Return only those lines of the listing in which "style" appears.

Provided data START

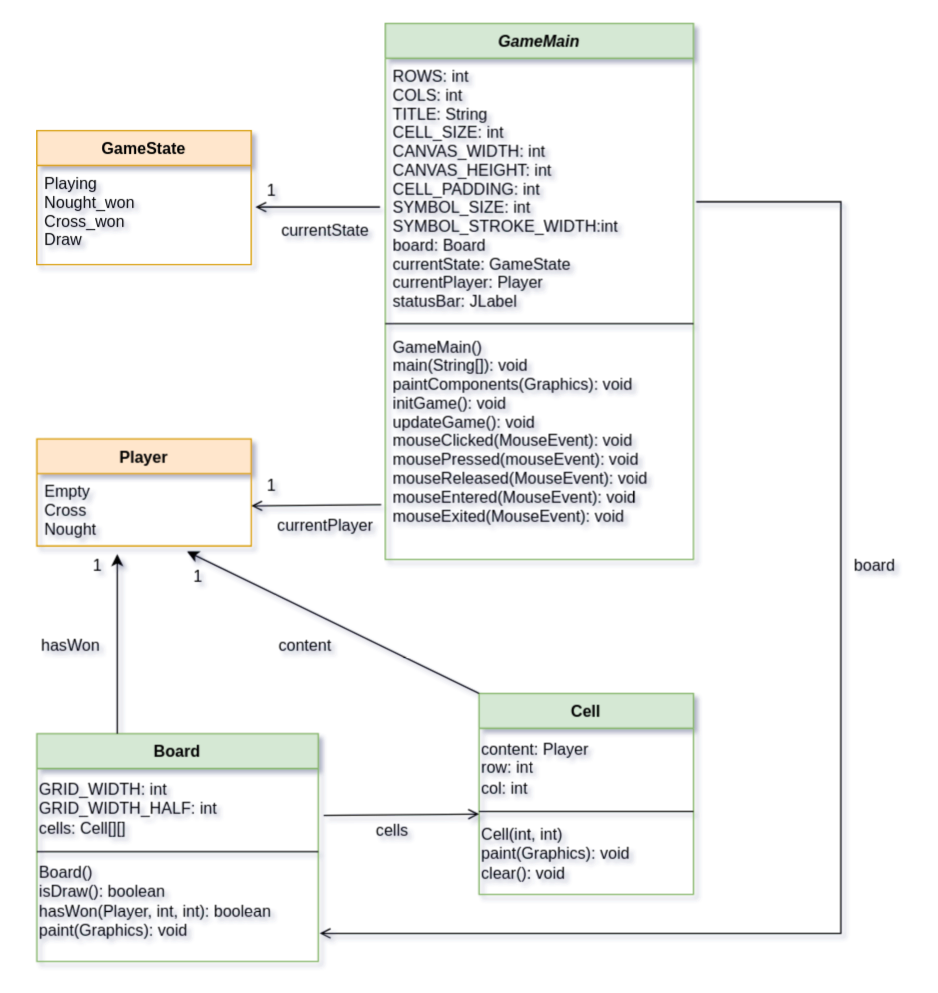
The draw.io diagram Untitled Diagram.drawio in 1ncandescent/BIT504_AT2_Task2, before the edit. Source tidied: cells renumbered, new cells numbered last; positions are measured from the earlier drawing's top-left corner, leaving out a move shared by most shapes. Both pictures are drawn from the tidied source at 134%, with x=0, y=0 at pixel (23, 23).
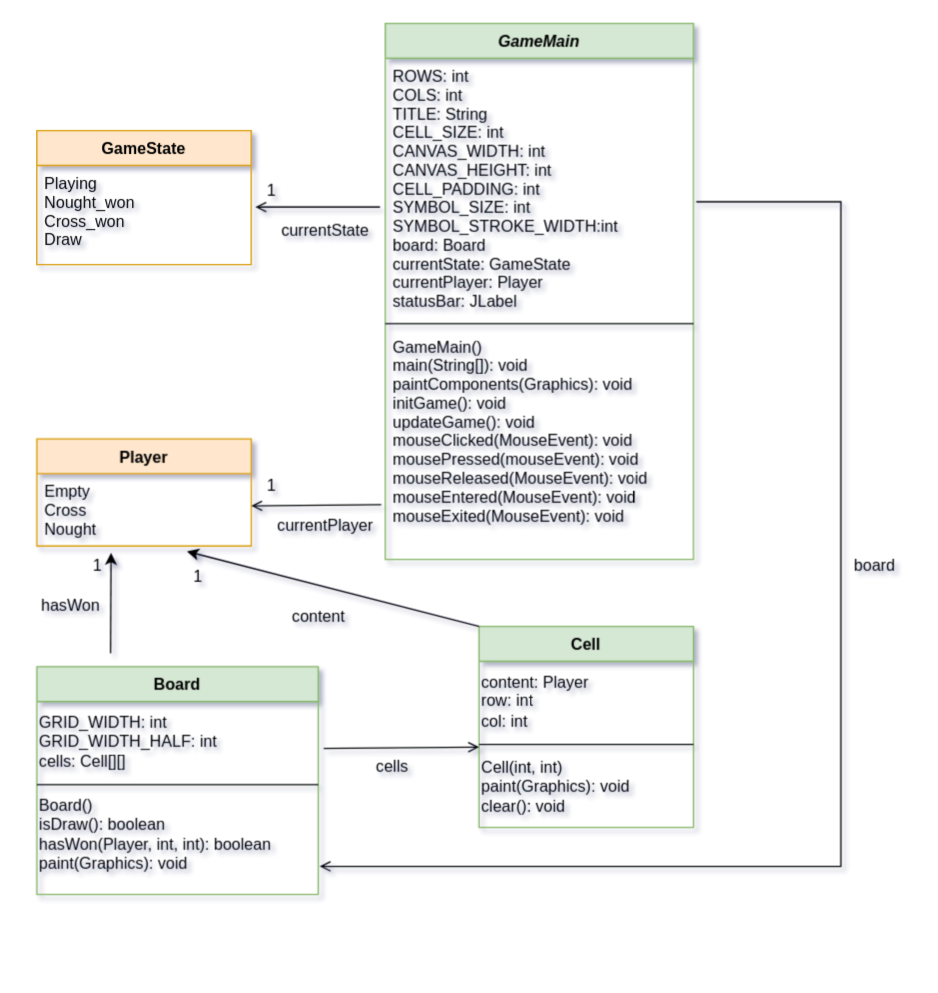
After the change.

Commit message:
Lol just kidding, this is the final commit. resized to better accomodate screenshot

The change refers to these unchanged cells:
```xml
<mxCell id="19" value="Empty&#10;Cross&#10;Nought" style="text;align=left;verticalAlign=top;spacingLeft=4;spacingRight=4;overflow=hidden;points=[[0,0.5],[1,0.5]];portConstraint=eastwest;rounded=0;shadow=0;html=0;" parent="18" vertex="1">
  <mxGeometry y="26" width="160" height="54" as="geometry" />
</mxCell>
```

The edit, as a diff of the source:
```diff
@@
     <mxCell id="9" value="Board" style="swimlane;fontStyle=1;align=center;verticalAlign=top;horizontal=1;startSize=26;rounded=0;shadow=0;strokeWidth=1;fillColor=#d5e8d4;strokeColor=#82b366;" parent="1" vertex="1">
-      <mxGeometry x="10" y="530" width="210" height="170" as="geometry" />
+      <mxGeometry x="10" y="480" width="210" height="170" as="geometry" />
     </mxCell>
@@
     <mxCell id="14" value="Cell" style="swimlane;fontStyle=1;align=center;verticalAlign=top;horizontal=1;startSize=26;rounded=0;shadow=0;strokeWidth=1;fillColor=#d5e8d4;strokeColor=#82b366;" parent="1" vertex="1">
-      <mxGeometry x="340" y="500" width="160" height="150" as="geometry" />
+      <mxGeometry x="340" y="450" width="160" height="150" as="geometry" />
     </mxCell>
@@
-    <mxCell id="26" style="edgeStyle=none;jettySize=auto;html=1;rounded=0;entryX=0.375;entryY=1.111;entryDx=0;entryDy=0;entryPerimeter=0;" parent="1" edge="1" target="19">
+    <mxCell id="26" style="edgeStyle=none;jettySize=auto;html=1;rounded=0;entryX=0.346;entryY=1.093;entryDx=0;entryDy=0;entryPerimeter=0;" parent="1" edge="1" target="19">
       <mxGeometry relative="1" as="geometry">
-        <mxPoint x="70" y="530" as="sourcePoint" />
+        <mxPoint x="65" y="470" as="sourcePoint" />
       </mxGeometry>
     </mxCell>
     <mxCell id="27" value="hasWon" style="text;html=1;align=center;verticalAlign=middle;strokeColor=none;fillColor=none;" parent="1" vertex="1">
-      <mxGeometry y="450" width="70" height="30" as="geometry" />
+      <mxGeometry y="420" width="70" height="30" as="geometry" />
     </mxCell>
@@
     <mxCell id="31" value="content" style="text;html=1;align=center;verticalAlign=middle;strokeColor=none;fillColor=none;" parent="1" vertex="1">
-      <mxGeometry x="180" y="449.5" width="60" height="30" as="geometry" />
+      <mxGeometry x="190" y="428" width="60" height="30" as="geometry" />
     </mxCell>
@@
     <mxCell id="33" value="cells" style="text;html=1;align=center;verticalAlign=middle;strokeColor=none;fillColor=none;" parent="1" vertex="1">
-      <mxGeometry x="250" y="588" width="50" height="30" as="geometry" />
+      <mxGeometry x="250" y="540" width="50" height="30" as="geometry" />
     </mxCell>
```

Provided data END

# Response
<mxCell id="19" value="Empty&#10;Cross&#10;Nought" style="text;align=left;verticalAlign=top;spacingLeft=4;spacingRight=4;overflow=hidden;points=[[0,0.5],[1,0.5]];portConstraint=eastwest;rounded=0;shadow=0;html=0;" parent="18" vertex="1">
     <mxCell id="9" value="Board" style="swimlane;fontStyle=1;align=center;verticalAlign=top;horizontal=1;startSize=26;rounded=0;shadow=0;strokeWidth=1;fillColor=#d5e8d4;strokeColor=#82b366;" parent="1" vertex="1">
     <mxCell id="14" value="Cell" style="swimlane;fontStyle=1;align=center;verticalAlign=top;horizontal=1;startSize=26;rounded=0;shadow=0;strokeWidth=1;fillColor=#d5e8d4;strokeColor=#82b366;" parent="1" vertex="1">
-    <mxCell id="26" style="edgeStyle=none;jettySize=auto;html=1;rounded=0;entryX=0.375;entryY=1.111;entryDx=0;entryDy=0;entryPerimeter=0;" parent="1" edge="1" target="19">
+    <mxCell id="26" style="edgeStyle=none;jettySize=auto;html=1;rounded=0;entryX=0.346;entryY=1.093;entryDx=0;entryDy=0;entryPerimeter=0;" parent="1" edge="1" target="19">
     <mxCell id="27" value="hasWon" style="text;html=1;align=center;verticalAlign=middle;strokeColor=none;fillColor=none;" parent="1" vertex="1">
     <mxCell id="31" value="content" style="text;html=1;align=center;verticalAlign=middle;strokeColor=none;fillColor=none;" parent="1" vertex="1">
     <mxCell id="33" value="cells" style="text;html=1;align=center;verticalAlign=middle;strokeColor=none;fillColor=none;" parent="1" vertex="1">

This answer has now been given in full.